* _WORK ORDER_: The only thing to report is how many lines of the data contain the word "template".

** Opening MATERIAL FOR THIS EXERCISE block **

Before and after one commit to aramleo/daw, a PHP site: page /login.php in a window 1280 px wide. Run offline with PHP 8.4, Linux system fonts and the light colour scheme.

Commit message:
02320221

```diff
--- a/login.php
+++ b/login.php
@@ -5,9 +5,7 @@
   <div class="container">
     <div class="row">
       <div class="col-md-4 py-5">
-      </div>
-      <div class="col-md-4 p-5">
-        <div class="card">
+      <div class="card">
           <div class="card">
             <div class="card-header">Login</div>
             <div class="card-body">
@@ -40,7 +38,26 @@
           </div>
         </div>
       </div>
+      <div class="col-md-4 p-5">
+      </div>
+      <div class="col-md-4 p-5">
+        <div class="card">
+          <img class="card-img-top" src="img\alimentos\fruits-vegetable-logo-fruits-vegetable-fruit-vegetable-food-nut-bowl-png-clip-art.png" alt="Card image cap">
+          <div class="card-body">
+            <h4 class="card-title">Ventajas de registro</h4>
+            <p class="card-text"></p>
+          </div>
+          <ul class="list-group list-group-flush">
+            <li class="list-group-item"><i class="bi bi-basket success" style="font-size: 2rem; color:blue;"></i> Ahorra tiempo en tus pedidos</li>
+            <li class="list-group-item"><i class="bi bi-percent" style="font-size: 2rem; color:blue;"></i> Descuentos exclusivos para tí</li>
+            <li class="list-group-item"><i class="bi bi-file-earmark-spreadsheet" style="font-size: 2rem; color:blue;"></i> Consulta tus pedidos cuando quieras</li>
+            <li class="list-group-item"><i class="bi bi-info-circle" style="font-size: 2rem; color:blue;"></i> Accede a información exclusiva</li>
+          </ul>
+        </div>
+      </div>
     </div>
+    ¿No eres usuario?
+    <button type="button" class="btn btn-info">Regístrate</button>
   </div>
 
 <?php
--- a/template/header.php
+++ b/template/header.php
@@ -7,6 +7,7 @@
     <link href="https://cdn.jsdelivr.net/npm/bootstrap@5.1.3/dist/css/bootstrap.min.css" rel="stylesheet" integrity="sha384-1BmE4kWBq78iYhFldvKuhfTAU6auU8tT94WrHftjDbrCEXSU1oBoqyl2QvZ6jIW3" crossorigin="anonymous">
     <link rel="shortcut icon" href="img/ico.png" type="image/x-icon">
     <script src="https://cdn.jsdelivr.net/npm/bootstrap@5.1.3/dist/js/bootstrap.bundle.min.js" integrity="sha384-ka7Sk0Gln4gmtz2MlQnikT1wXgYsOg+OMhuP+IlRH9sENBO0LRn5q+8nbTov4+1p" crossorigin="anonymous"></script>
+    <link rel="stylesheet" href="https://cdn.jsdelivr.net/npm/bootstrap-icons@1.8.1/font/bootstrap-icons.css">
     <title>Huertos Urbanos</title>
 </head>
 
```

** Closing MATERIAL FOR THIS EXERCISE block **

* _SOLUTION_: 2